In the wake of the pandemic, Congress issued two rounds of payments, commonly referred to as stimulus checks, to a large swath of the American public in an attempt to offset the economic struggles caused by COVID. While on its face this seems like a relatively straightforward government program, hiccups with implementation proved otherwise. One significant hold-up is centered around the eligibility of incarcerated individuals. Although there was no specific language excluding them from receiving this benefit, many were denied nonetheless.

When the CARES Act was passed, the mandate was clear, however, additional statutory requirements were read in at the agency level, complicating what should have been a straightforward directive. Congress sought to address this gray area directly through the HEALS Act, however lack of political willpower failed to move that bill forward, causing the bill issuing a second round of payments to advance the same language that was originally misinterpreted in CARES. These complications highlight how misinterpretation at the agency level can fumble the administration of otherwise clear legislation.

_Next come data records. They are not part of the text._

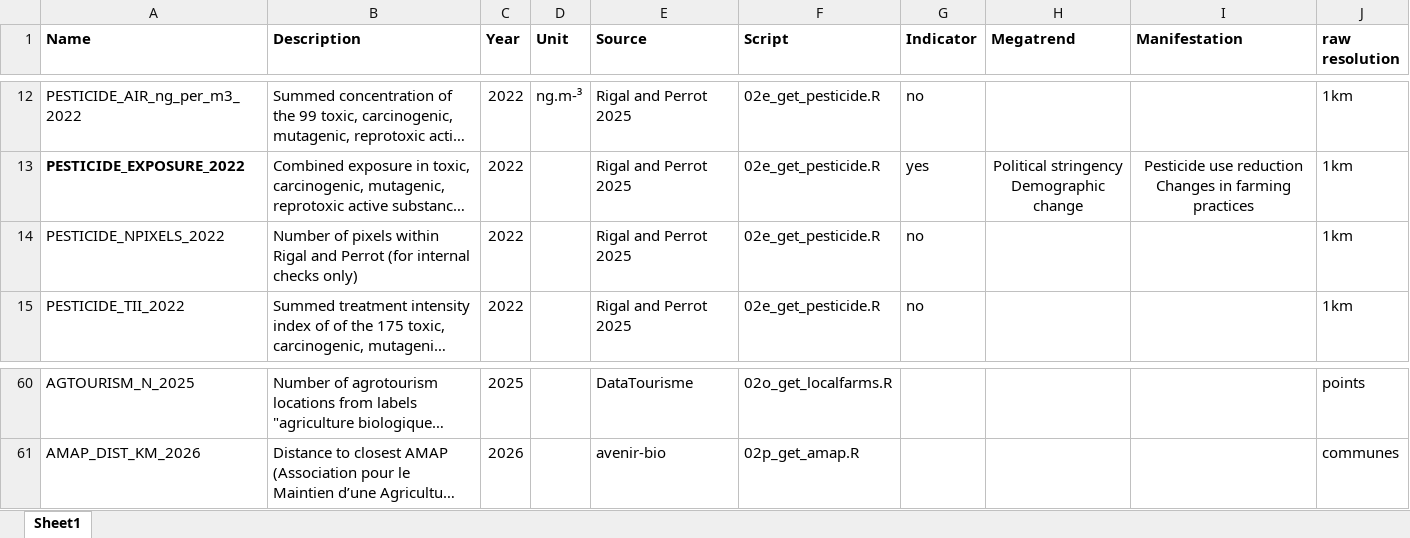
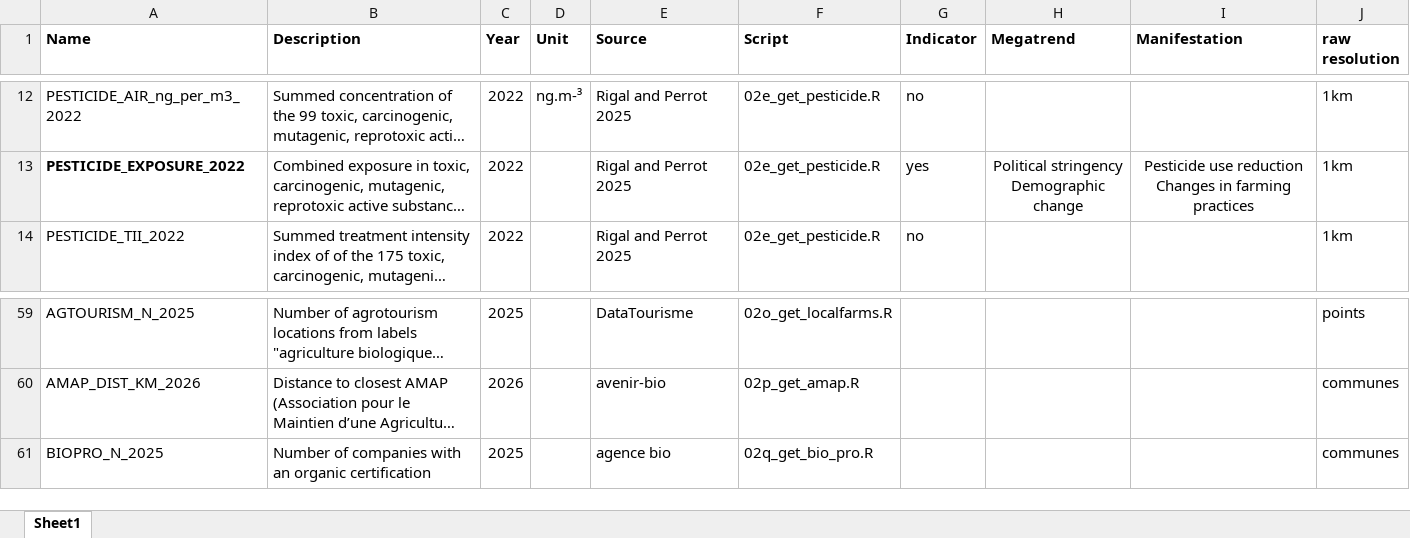
Before and after one commit to rfrelat/megatrends, an Excel workbook: data/derived-data/megatrends_metadata.xlsx, sheet Sheet1, drawn as a sheet; only a part is shown, gaps mark what is left out; long unchanged cells end in …; values as stored, in another font and other column widths than the file's, no borders; removed rows and columns are numbered as before the commit, all else as after; the diff names each change by its address in the sheet, - before the commit and + after, or states it on an @@ line.

```diff
--- a/data/derived-data/megatrends_metadata.xlsx (sheet Sheet1)
+++ b/data/derived-data/megatrends_metadata.xlsx (sheet Sheet1)
-row 14: PESTICIDE_NPIXELS_2022 | Number of pixels within Rigal and Perrot (for internal checks only) | 2022 |  | Rigal and Perrot 2025 | 02e_get_pesticide.R | no |  |  | 1km
+row 61: BIOPRO_N_2025 | Number of companies with an organic certification | 2025 |  | agence bio | 02q_get_bio_pro.R |  |  |  | communes
```
Also changed, not shown: progress/megatrends_RF.xlsx, 31 other files.
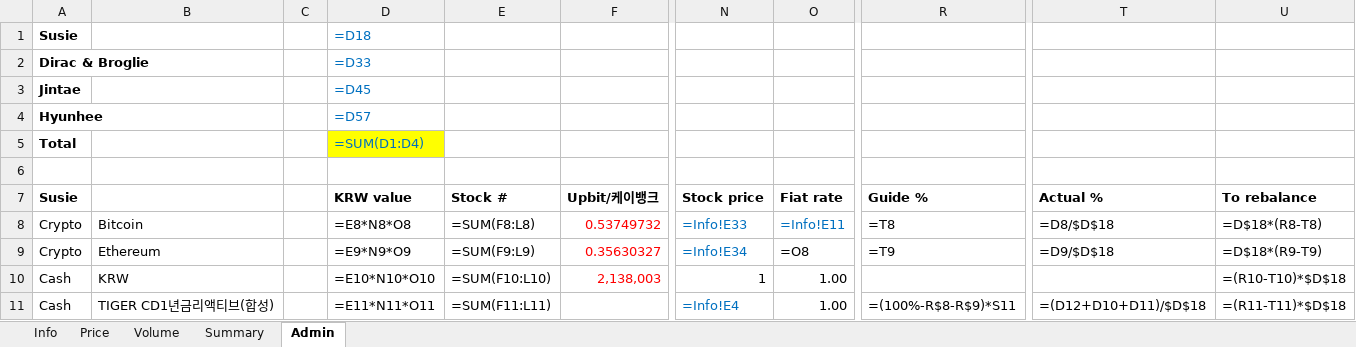
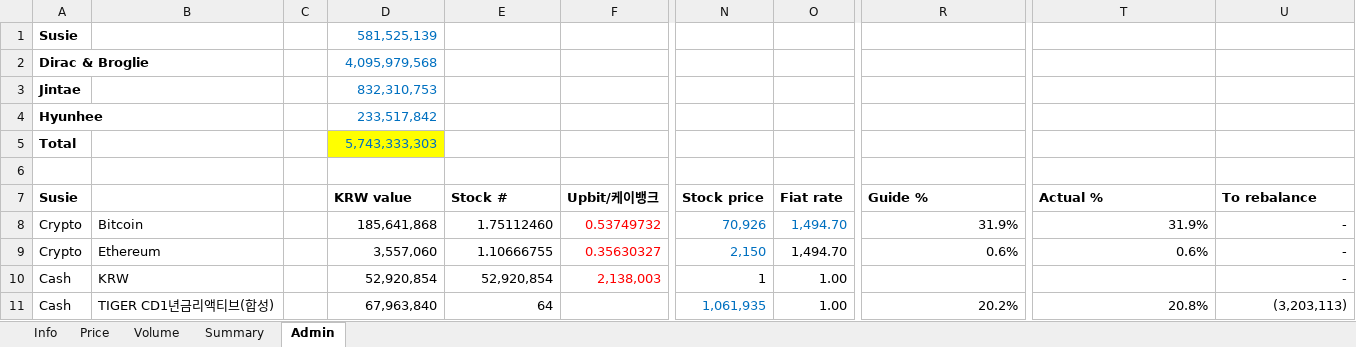
Before and after one commit to jtkimpr/finance-watch, an Excel workbook: data/watchlist.xlsx, sheet Admin, drawn as a sheet; only a part is shown, gaps mark what is left out; values as stored, in another font and other column widths than the file's, no borders; formulas without a stored value are shown as written; the diff covers the shown part only; the diff names each change by its address in the sheet, - before the commit and + after, or states it on an @@ line.

Commit message:
data: 수동 수정

```diff
--- a/data/watchlist.xlsx (sheet Admin)
+++ b/data/watchlist.xlsx (sheet Admin)
-D1 (KRW value): =D18
+D1 (KRW value): 581,525,139
-D2 (KRW value): =D33
+D2 (KRW value): 4,095,979,568
-D3 (KRW value): =D45
+D3 (KRW value): 832,310,753
-D4 (KRW value): =D57
+D4 (KRW value): 233,517,842
-D5 (KRW value): =SUM(D1:D4)
+D5 (KRW value): 5,743,333,303
-D8 (KRW value): =E8*N8*O8
+D8 (KRW value): 185,641,868
-E8 (Stock #): =SUM(F8:L8)
+E8 (Stock #): 1.75112460
-N8 (Stock price): =Info!E33
+N8 (Stock price): 70,926
-O8 (Fiat rate): =Info!E11
+O8 (Fiat rate): 1,494.70
-R8 (Guide %): =T8
+R8 (Guide %): 31.9%
-T8 (Actual %): =D8/$D$18
+T8 (Actual %): 31.9%
-U8 (To rebalance): =D$18*(R8-T8)
+U8 (To rebalance): -
-D9 (KRW value): =E9*N9*O9
+D9 (KRW value): 3,557,060
-E9 (Stock #): =SUM(F9:L9)
+E9 (Stock #): 1.10666755
-N9 (Stock price): =Info!E34
+N9 (Stock price): 2,150
-O9 (Fiat rate): =O8
+O9 (Fiat rate): 1,494.70
-R9 (Guide %): =T9
+R9 (Guide %): 0.6%
-T9 (Actual %): =D9/$D$18
+T9 (Actual %): 0.6%
-U9 (To rebalance): =D$18*(R9-T9)
+U9 (To rebalance): -
-D10 (KRW value): =E10*N10*O10
+D10 (KRW value): 52,920,854
-E10 (Stock #): =SUM(F10:L10)
+E10 (Stock #): 52,920,854
-U10 (To rebalance): =(R10-T10)*$D$18
+U10 (To rebalance): -
-D11 (KRW value): =E11*N11*O11
+D11 (KRW value): 67,963,840
-E11 (Stock #): =SUM(F11:L11)
+E11 (Stock #): 64
-N11 (Stock price): =Info!E4
+N11 (Stock price): 1,061,935
-R11 (Guide %): =(100%-R$8-R$9)*S11
+R11 (Guide %): 20.2%
-T11 (Actual %): =(D12+D10+D11)/$D$18
+T11 (Actual %): 20.8%
-U11 (To rebalance): =(R11-T11)*$D$18
+U11 (To rebalance): (3,203,113)
```
Also changed, not shown: 4 added rows, 4 removed rows and 222 edited cells elsewhere in this sheet, sheet Summary, sheet Info, sheet Volume, sheet Price.
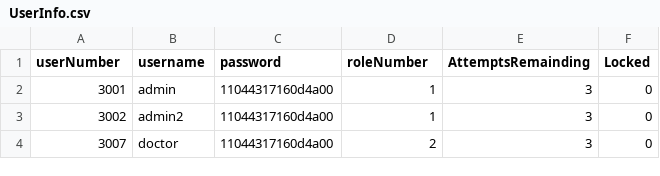
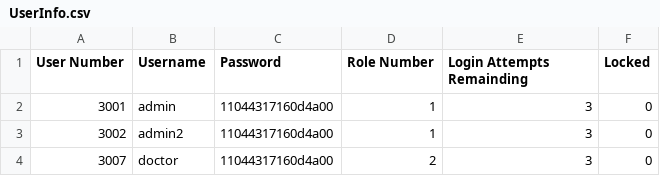
Before and after one commit to malikbennett/Medical-and-Wellness-Management-System--MWMS--, a CSV file: data/UserInfo.csv, drawn as a sheet; only a part is shown; the diff names each change by its address in the sheet, - before the commit and + after, or states it on an @@ line.

```diff
--- a/data/UserInfo.csv
+++ b/data/UserInfo.csv
-A1: userNumber
+A1: User Number
-B1: username
+B1: Username
-C1: password
+C1: Password
-D1: roleNumber
+D1: Role Number
-E1: AttemptsRemainding
+E1: Login Attempts Remainding
```
Also changed, not shown: data/EmployeeInfo.csv, data/PatientInfo.csv, 25 other files.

The first stimulus payment came courtesy of the CARES Act, signed into law March 27, 2020. This was a piece of emergency legislation meant to deal with concerns associated with the global COVID-19 pandemic. The most impactful to the average American was the issuance of Economic Impact Payments (EIP) distributed through the IRS.[1] The legislation codified three exceptions to eligibility for receiving the EIP: excluding (1) non-resident aliens, (2) adult dependents, and (3) estates and trusts.[2] So long as an individual did not fall into one of those three categories, and their income was not above the phase-out level, they were eligible to receive a $1,200 stimulus check.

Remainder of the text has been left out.